Dr Esther‑Miriam Wagner made it clear that the Genizah texts were a rich source of data for Arabic and Islamic studies and regretted that the attention given to these texts had come mainly from scholars on the Jewish rather than on both the Jewish and Muslim sides of learning. Working as she now did as a Research Associate in the Genizah Research Unit at Cambridge University Library, she had come across a wide variety of fragments that were not only parts of sacred literature, both Muslim and Jewish, but also filled many gaps in our knowledge of more mundane fields. The Karaite use of Arabic was an intriguing topic and the dialect of Arabic reflected in the Judaeo‑Arabic used by the Jewish communities of the Genizah period, especially around the twelfth century, was of major importance to our understanding of the development of vernacular, as against Qur'anic, Arabic.

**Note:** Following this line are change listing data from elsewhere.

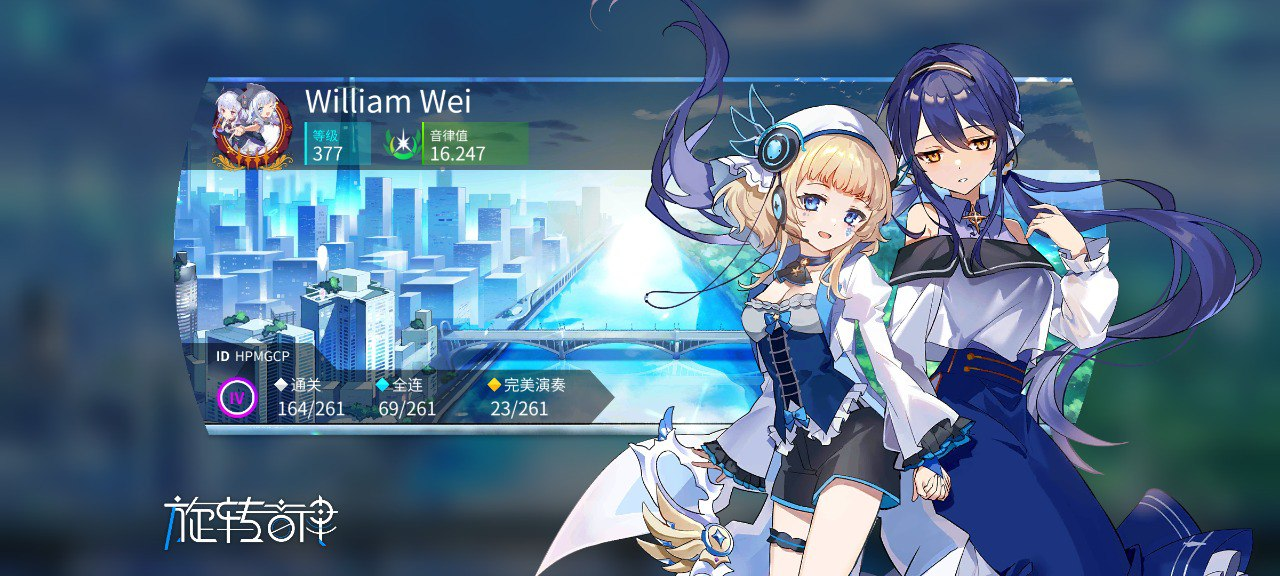
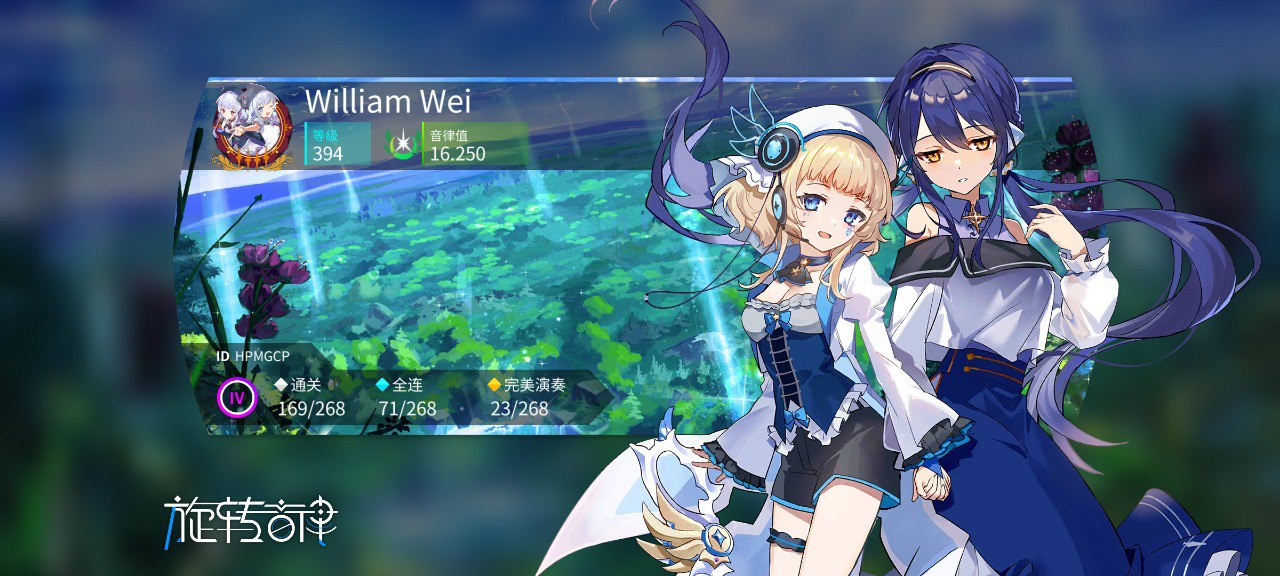
Update Notice

diff --git a/content/post/notice/index.md b/content/post/notice/index.md
@@ -15,13 +15,11 @@ categories:
 为确保可用性，本网站使用不同构建方式构建 ~~（白嫖免费服务の神）~~：
 
 * GitHub Pages（主站所在处）: [williamwei.top](https://williamwei.top)、[wiiiiamwei.github.io](https://wiiiiamwei.github.io)
-* Cloudflare Pages: [williamwei.pages.dev](https://williamwei.pages.dev)
-* Vercel: [blog.williamwei.top](blog.williamwei.top)、[williamwei.vercel.app](https://williamwei.vercel.app)
+* Cloudflare Pages: [williamwei.dpdns.org](https://williamwei.dpdns.org)、[williamwei.pages.dev](https://williamwei.pages.dev)
+* Vercel: [williamwei.us.kg](williamwei.us.kg)、[williamwei.vercel.app](https://williamwei.vercel.app)
 * Netlify: [williamwei.is-a.dev](https://williamwei.is-a.dev)、[willwell.netlify.app](https://willwell.netlify.app)
 
 当一个站点不可用时，你可尝试使用其他方式构建的站点。
-
-由于 us.kg 免费域名遭到过多滥用，域名下有太多滥用报告，该域名现在已经被停用，恢复时间未知。在此期间 [williamwei.us.kg](https://williamwei.us.kg) 将下线。
 
 考虑到隐私问题，所有的联系方式现已转到 [Gravatar](https://gravatar.com/realwilliamwei) 上。请使用头像下方的 Gravatar 图标或使用评论区联系我。你也可以点击下方的卡片：
 

diff --git a/content/page/about/index.md b/content/page/about/index.md
@@ -27,9 +27,9 @@ William Wei（男）
 * Arcaea（基本退坑，打不动啦）：Potential 10.42，好友码 `044 040 642`
 * AstroDX：已经达成上机前 w4+ 的奇怪成就（？），仍在努力中
 * 舞萌 DX：正在板子转世期，w3.5+，好友码 `212317908287344`
-* Deemo II：大魔法师成就（国际服），技巧分 318+，零氪藏品全收集，最常玩（因为长期有活动）
+* Deemo II：大魔法师成就（国际服），技巧分 319+，零氪藏品全收集，最常玩（因为长期有活动）
 * Phigros：RankingScore 14.13
-* Rotaeno：音律值 2.6 版本改版前 15.784，现改版后 16.247，好友码 `HPMGCP`，基本上只在有活动的时候高强度玩
+* Rotaeno：音律值 2.6 版本改版前 15.784，现改版后 16.250，好友码 `HPMGCP`，基本上只在有活动的时候高强度玩
 * Milthm，Muse Dash，Orzmic，等等
 
 想与我一起打音游？非常欢迎！请到[音游联系方式](/p/mug)找我。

The final paper on the significance of the Taylor‑Schechter Genizah Collection was given by Professor Gideon Bohak who heads the Department of Jewish Philosophy and Religious Studies at Tel Aviv University. Dealing with his specialist field of Jewish magic, he demonstrated how much easier it was for the researcher to deal with conserved Genizah materials, which were in specific locations and had clear classmarks, than to struggle with artefacts such as Babylonian incantation bowls which often had very dubious origins and questionable ownership. Professor Bohak explained the trade in amulets, the historical continuity of many magical traditions, and the degree to which this kind of material illuminated social history, cross‑cultural borrowings and the struggle between popular and authoritative religiosity.
In the final section of the Seminar, the current head of the Genizah Research Unit, Dr Ben Outhwaite, pointed out that the Unit, and indeed the University Library, was keen to find the necessary funding to continue all the projects which had been ongoing for a number of years, as well as undertaking new ones. He made specific reference to the most recent work on the newly loaned Mosseri Collection and to its special problems of conservation. He also updated the audience on a exciting project, for which funding of £1m had just been promised by the Friedberg Genizah Project in New York, and which would ensure that within about three years every Cambridge Genizah fragment would be digitally scanned and made available online by both Cambridge University Library and the Friedberg Genizah Project.
Professor Reif then summarized what he felt had been learned during the day, especially from the life and work of Charles Taylor. Scholars should promote a love of learning and an industrious enthusiasm for explaining its ramifications and publicising their findings. They should encourage co‑operative research, rise above their religious and national differences, and leave a legacy significant enough to ensure the future continuity of their scholarship. He thanked the Master and the College for their generous support, the lecturers for their contributions and the audience for its participation. He hoped that as a result of the Seminar it might be possible to raise the funds to endow another research post in the Unit, possibly, as a tribute to Taylor, with a Johnian connection.
SCR 4 November 2008